Dr. Riskin was a founding member of Human Rights Watch/California and currently serves as Co-Chair of the Santa Barbara Committee of Human Rights Watch. She is a director emerita of the International Board of Human Rights Watch and was chair of the Hellman-Hammett Committee that oversaw the distribution of funds from the estate of Lillian Hellman to writers persecuted around the world. She serves on the Board of Directors of NPR station KCRW and co-chairs the Santa Barbara Advisory Committee of KCRW. She has a BA in Humanities from USC, a Master’s Degree in Psychology from Antioch University Los Angeles, and a PhD in Counseling Psychology from the University of Southern California. She had a private practice as a psychologist before becoming a screenwriter and producer of movies-for-television.
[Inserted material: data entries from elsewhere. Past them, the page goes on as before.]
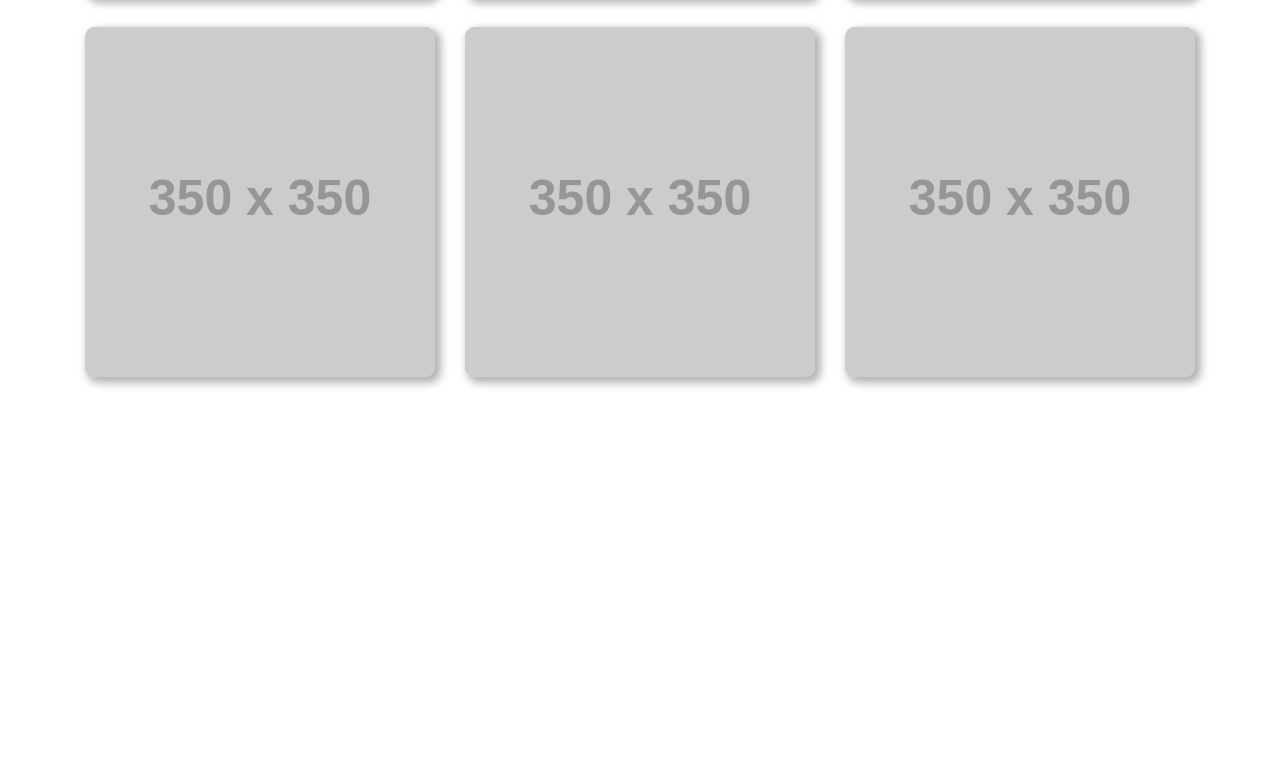
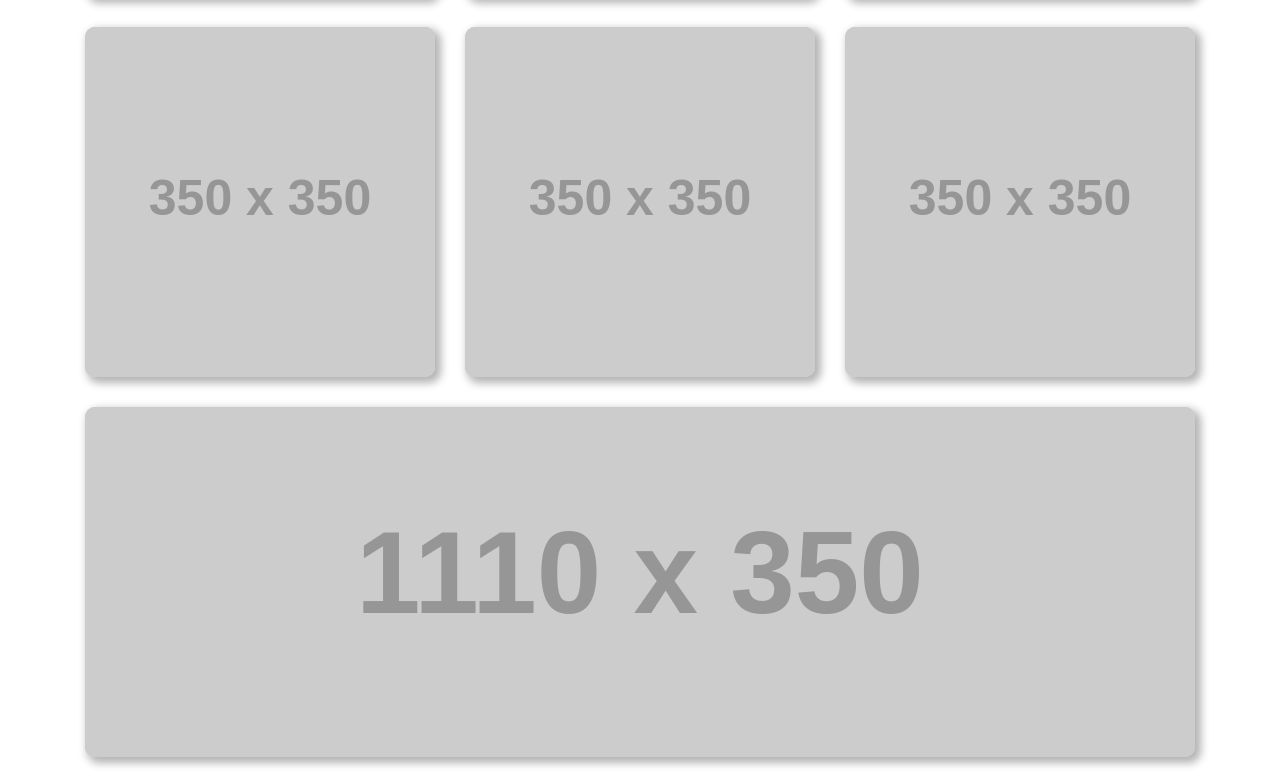
Before and after one commit to ethanprogra1116/elementos_sana, a plain HTML site: page tarjetas_volteantes/tarjetas.html in a window 1280 px wide. Shown: the part 1136-1916 px from the top of the page. Before the commit the page ends 1536 px from the top, so only its background shows below. Drawn offline with Linux system fonts and the light colour scheme; a web font is replaced by a local one.

Commit message:
Ultima tarjeta cambios en rotacion - 100% funcional

```diff
--- a/tarjetas_volteantes/styles.css
+++ b/tarjetas_volteantes/styles.css
@@ -1,12 +1,15 @@
+/* Agrupa todas las tarjetas */
 .masterflip {
     display: flex;
     justify-content: center;
 }
 
+/* Tambien agrupa todas las tarjetas, esta de más */
 .flippies {
     display: inline-block;
 }
 
+/* Lineas rojas abajo de los títulos - back */
 hr {
     margin: 3px auto;
     height: 5px;
@@ -14,6 +17,7 @@ hr {
     background-color: #F3160C;
     border-color: #F3160C;
 }
+
 
 .tituloArt {
     height: 0%;
@@ -27,7 +31,7 @@ hr {
 }
 
 
-
+/* Tarjeta front y back */
 .flip-card {
     padding: 0px;
     background-color: transparent;
@@ -35,6 +39,13 @@ hr {
     height: 350px;
     perspective: 1000px;
     border-radius: 10px;
+
+}
+
+.flip-card#full_width {
+    width: 1110px;
+    height: 350px;
+    perspective: 10000px;
 }
 
 
@@ -50,8 +61,13 @@ hr {
     box-shadow: 4px 4px 8px 2px rgba(0, 0, 0, 0.3);
 }
 
+/* Al hacer hover las tarjetas se voltean */
 .flip-card:hover .flip-card-inner {
     transform: rotateY(180deg);
+}
+
+.flip-card#full_width:hover .flip-card-inner {
+    transform: rotateX(180deg);
 }
 
 .flip-card-front,
@@ -79,6 +95,14 @@ hr {
     background-color: #040273;
     color: transparent;
     transform: rotateY(180deg);
+}
+
+.flip-card#full_width .flip-card-back {
+    transform: rotateX(180deg);
+}
+
+#full_width.flip-card-back {
+    transform: rotateX(180deg);
 }
 
 * {
--- a/tarjetas_volteantes/tarjetas.html
+++ b/tarjetas_volteantes/tarjetas.html
@@ -12,8 +12,12 @@
 </head>
 
 <body>
+    <!--Agrupa todas las tarjetas -->
     <div class="masterflip">
+        <!-- Tambien agrupa toda las tarjetas, está de más, no se quien lo implementó -->
         <div class="flippies">
+
+            <!-- PRIMERA FILA -->
             <div class="row">
                 <div class="column">
                     <div class="flip-card">
@@ -193,6 +197,7 @@
                 </div>
             </div>
 
+            <!-- SEGUNDA FILA -->
             <div class="row">
                 <div class="column">
                     <div class="flip-card">
@@ -332,6 +337,8 @@
                     </div>
                 </div>
             </div>
+
+            <!-- TERCERA FILA -->
             <div class="row">
                 <div class="column">
                     <div class="flip-card">
@@ -460,6 +467,8 @@
                     </div>
                 </div>
             </div>
+
+            <!-- CUARTA FILA -->
             <div class="row">
                 <div class="column">
                     <div class="flip-card">
@@ -574,6 +583,45 @@
                     </div>
                 </div>
             </div>
+
+            <!-- QUINTA FILA - ELEVACION -->
+            <div class="row">
+                <div class="column">
+                    <div class="flip-card" id="full_width">
+                        <div class="flip-card-inner">
+                            <!-- PARTE FRONTAL -->
+                            <div class="flip-card-front">
+                                <img src="https://placehold.co/1110x350"
+                                     alt="Equipos de Elevación" style="border-radius: 10px" >
+                            </div>
+
+                            <!-- PARTE POSTERIOR -->
+                            <div class="flip-card-back">
+                                <!-- TITULO -->
+                                <h4><a class="cartasTitulo" href="#">Equipos de Elevación</a></h4>
+
+                                <!-- LINEA ROJA -->
+                                <div class="tituloArt">
+                                    <div style="width: 100%">
+                                        <hr>
+                                    </div>
+                                </div>
+
+                                <!-- LISTA -->
+                                <div class="cartasInfoPadre">
+                                    <ul>
+                                        <li><a class="listItem" href="#">
+                                                Andamio</a></li>
+
+                                        <li><a class="listItem" href="#">
+                                                Arnés de cuerpo completo</a></li>
+                                    </ul>
+                                </div>
+                            </div>
+                        </div>
+                    </div>
+                </div>
+            </div>
         </div>
     </div>
 </body>
```
Also changed, not shown: 1 other file.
Ms. Riskin now resides fulltime in Santa Barbara with her husband, award-winning writer and producer David W. Rintels.
Cyndi Silverman joined the Anti-Defamation League (ADL) as its Regional Director for the Santa Barbara Tri-Counties Region in April 2008.
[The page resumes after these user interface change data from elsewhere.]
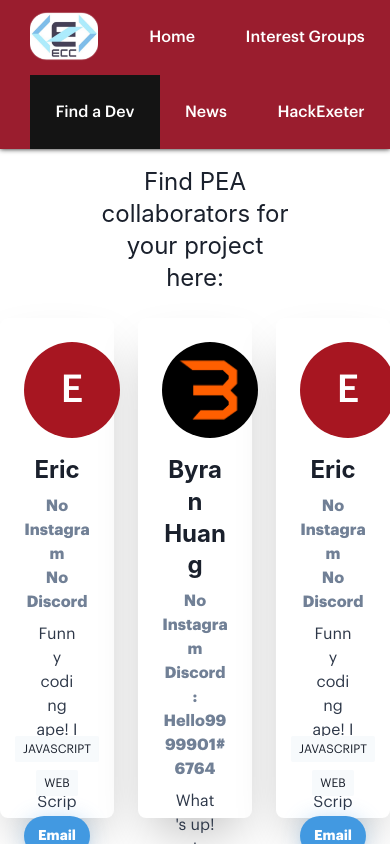
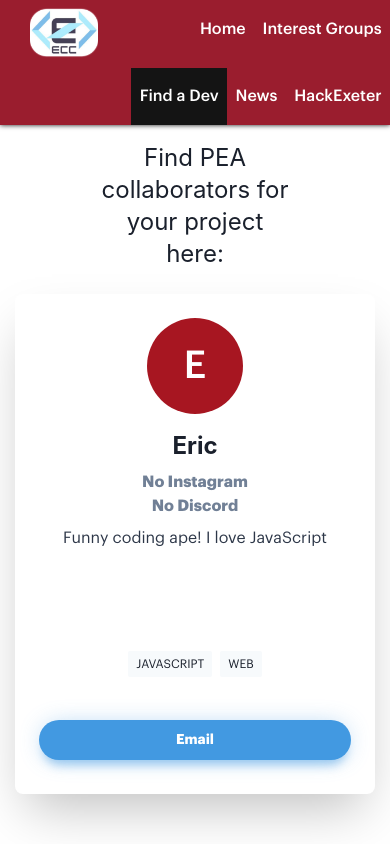
Before and after one commit to mycoalchen/New-ECC-Website, a React (Create React App) app: page /findadev in a window 390 px wide. Built offline with nearby package versions, Linux system fonts and the light colour scheme.

Commit message:
minor improvements
added some hover animations, deleted discord/insta images, responsiveness improvement on small screens

```diff
--- a/src/Components/Dev.jsx
+++ b/src/Components/Dev.jsx
@@ -32,6 +32,10 @@ export default function Dev({
         rounded="lg"
         p={6}
         textAlign="center"
+        transition="0.15s"
+        _hover={{
+          transform: 'scale(1.015)',
+        }}
       >
         <Avatar
           size="xl"
--- a/src/pages/FindADev.jsx
+++ b/src/pages/FindADev.jsx
@@ -22,7 +22,7 @@ function FindADev() {
         </Heading>
       </Container>
       <Center>
-        <SimpleGrid columns={3} spacing={6}>
+        <SimpleGrid columns={[1, 1, 2, 2, 3]} spacing={6}>
           <Dev
             name="Eric"
             description="Funny coding ape! I love JavaScript"
--- a/src/styles/Navbar.css
+++ b/src/styles/Navbar.css
@@ -40,3 +40,12 @@
     background-color: var(--dark-gray);
     color: white;
   }
+  /* breakpoint for smaller screens */
+  @media only screen and (max-width: 712px) {
+    .topnav-link {
+      padding: 2vh 1vh;
+    }
+    .topnav {
+      min-height: auto;
+    }
+  }
```
Also changed, not shown: src/media/discord.png (deleted), src/media/instagram.png (deleted).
From 1995 to 1998, Ms. Silverman worked for the United States Agency for International Development, West Bank/Gaza Mission, a branch of the US Embassy in Tel Aviv, Israel. In her capacity in the Executive Office of USAID, she organized numerous congressional visits within Israel and the West Bank in addition to working on Secretary of State visits. While at USAID she had the opportunity to participate in numerous meetings with high level United States and Israeli government officials.
Prior to Ms. Silverman’s time in Israel, she worked professionally as the Executive Director of the Jewish Federation of Victoria and Vancouver Island in British Columbia, Canada. She has served on numerous boards of directors for Jewish organizations.
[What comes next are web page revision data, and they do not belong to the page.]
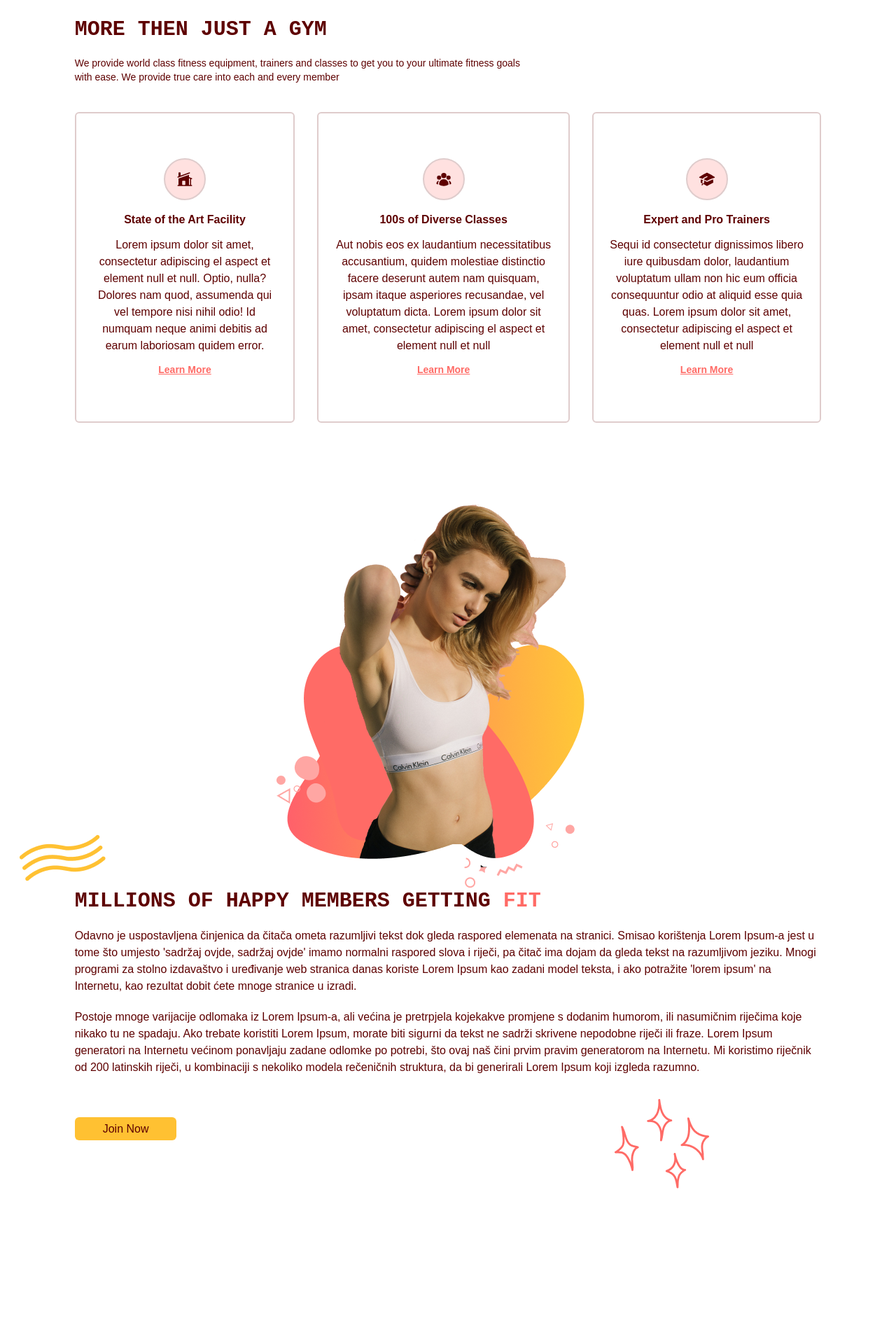
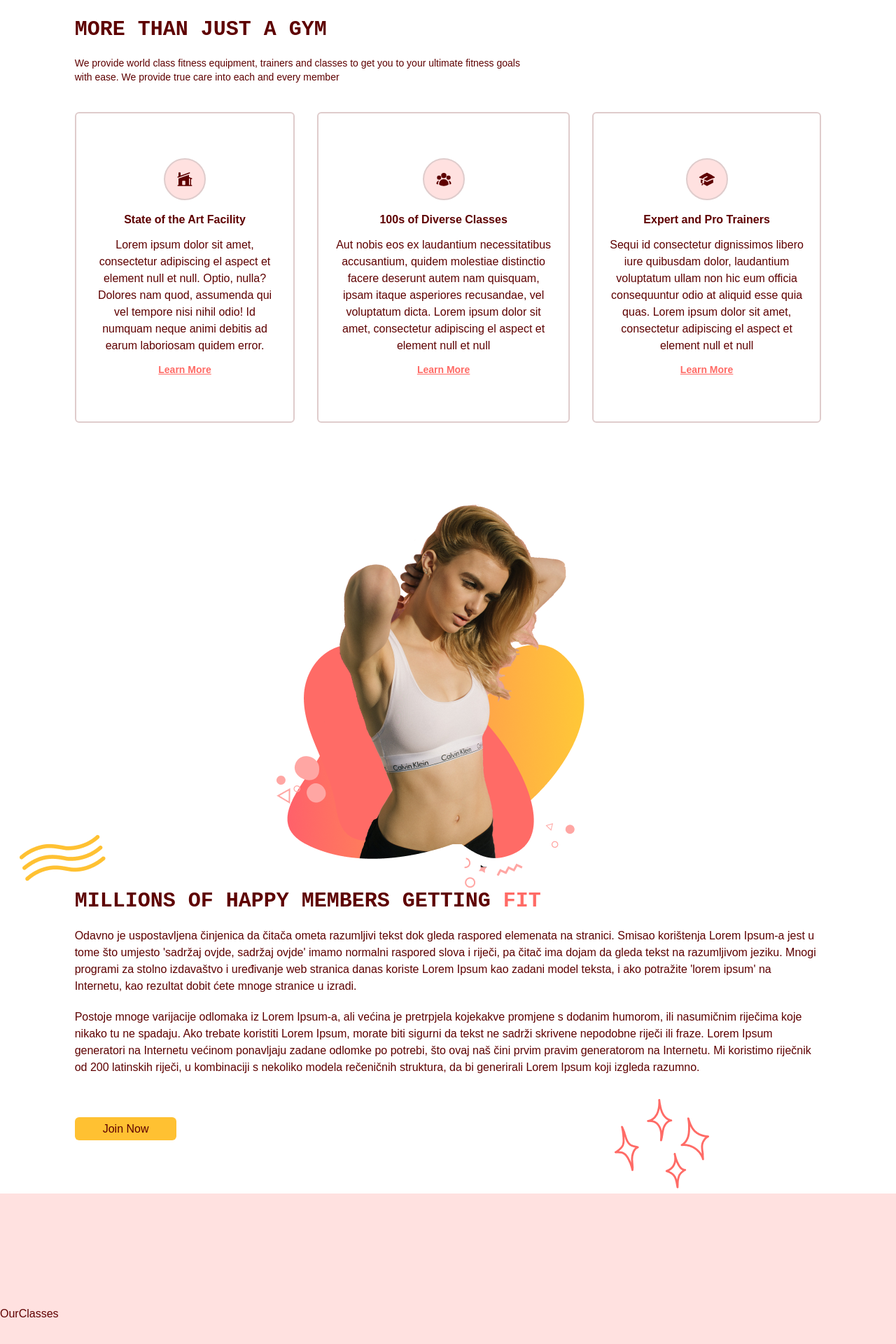
Before and after one commit to Danny-Kyle/gym-typescript-app, a React (Vite) app: page / in a window 1280 px wide. Shown: the part 876-2796 px from the top of the page at 70% size. Before the commit the page ends 2581 px from the top, so only its background shows below. Built offline with nearby package versions, Linux system fonts and the light colour scheme.

Commit message:
ouclasses

```diff
--- a/src/App.tsx
+++ b/src/App.tsx
@@ -1,7 +1,7 @@
 import Navbar from "@/scenes/Navbar"
 import Home from "@/scenes/Home"
 import Benefits from "@/scenes/Benefits"
-// import OurClasses from "@/scenes/OurClasses"
+import OurClasses from "@/scenes/OurClasses"
 import { useEffect, useState } from "react"
 import { SelectedPage } from "@/shared/types"
 
@@ -26,7 +26,7 @@
      <Navbar topOfPage={topOfPage} selectedPage={selectedPage} setSelectedPage={setSelectedPage}/>
      <Home setSelectedPage={setSelectedPage}/>
      <Benefits setSelectedPage={setSelectedPage}/>
-     {/* <OurClasses setSelectedPage={setSelectedPage}/> */}
+     <OurClasses setSelectedPage={setSelectedPage}/>
     </div>
   )
 }
--- a/src/scenes/Benefits/index.tsx
+++ b/src/scenes/Benefits/index.tsx
@@ -55,7 +55,7 @@
               visible: {opacity: 1, x: 0}
           }}
         className="md:my-5 md:w-3/5 ">
-          <HText>MORE THEN JUST A GYM</HText>
+          <HText>MORE THAN JUST A GYM</HText>
           <p className="my-5 text-sm">
             We provide world class fitness equipment, trainers and classes to
             get you to your ultimate fitness goals with ease. We provide true
--- /dev/null
+++ b/src/scenes/OurClasses/index.tsx
@@ -0,0 +1,21 @@
+import { SelectedPage } from '../../shared/types';
+import image1 from "@/assets/image1.png"
+import image2 from "@/assets/image2.png"
+import image3 from "@/assets/image3.png"
+import image4 from "@/assets/image4.png"
+import image5 from "@/assets/image5.png"
+import image6 from "@/assets/image6.png"
+
+type Props = {
+    setSelectedPage: (value: SelectedPage) => void;
+}
+
+const OurClasses = ({setSelectedPage}: Props) => {
+    return (
+        <section id="ourclasses" className='w-full bg-primary-100 py-40 '>
+            OurClasses
+        </section>
+    )
+}
+
+export default OurClasses;
```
From 1979-2001, Ms. Silverman and her late husband Dr. Julian Silverman owned an organizational development consulting firm, working with hospitals, medical clinics, investment banking companies, and small privately owned businesses.
In the late 1970s Ms. Silverman lived and worked at Esalen Institute in Big Sur.
Ms. Silverman, a native Californian, attended San Diego State University and has a Bachelor of Arts in Organizational Psychology. She has a 30-year-old daughter, Samantha Silverman, currently a graduate student at the Yale Divinity School.
Marina Andina spent a decade working for the U.S. Refugee Admissions Program (USRAP) both overseas and in the United States. She has worked with the United Nations High Commissioner for Refugees in West Africa and was Deputy Director of the Resettlement Support Centers in both Austria and Kenya before joining the Department of State in 2013. As the Overseas Section Chief for the Office of Refugee Admissions at the Department of State, she was responsible for overseeing global refugee processing to the United States and ensuring that the global network of 9 NGO managed Resettlement Support Centers were working effectively and efficiently. In late 2015, Marina left the Department of State to return to her home in Santa Barbara, where she currently lives.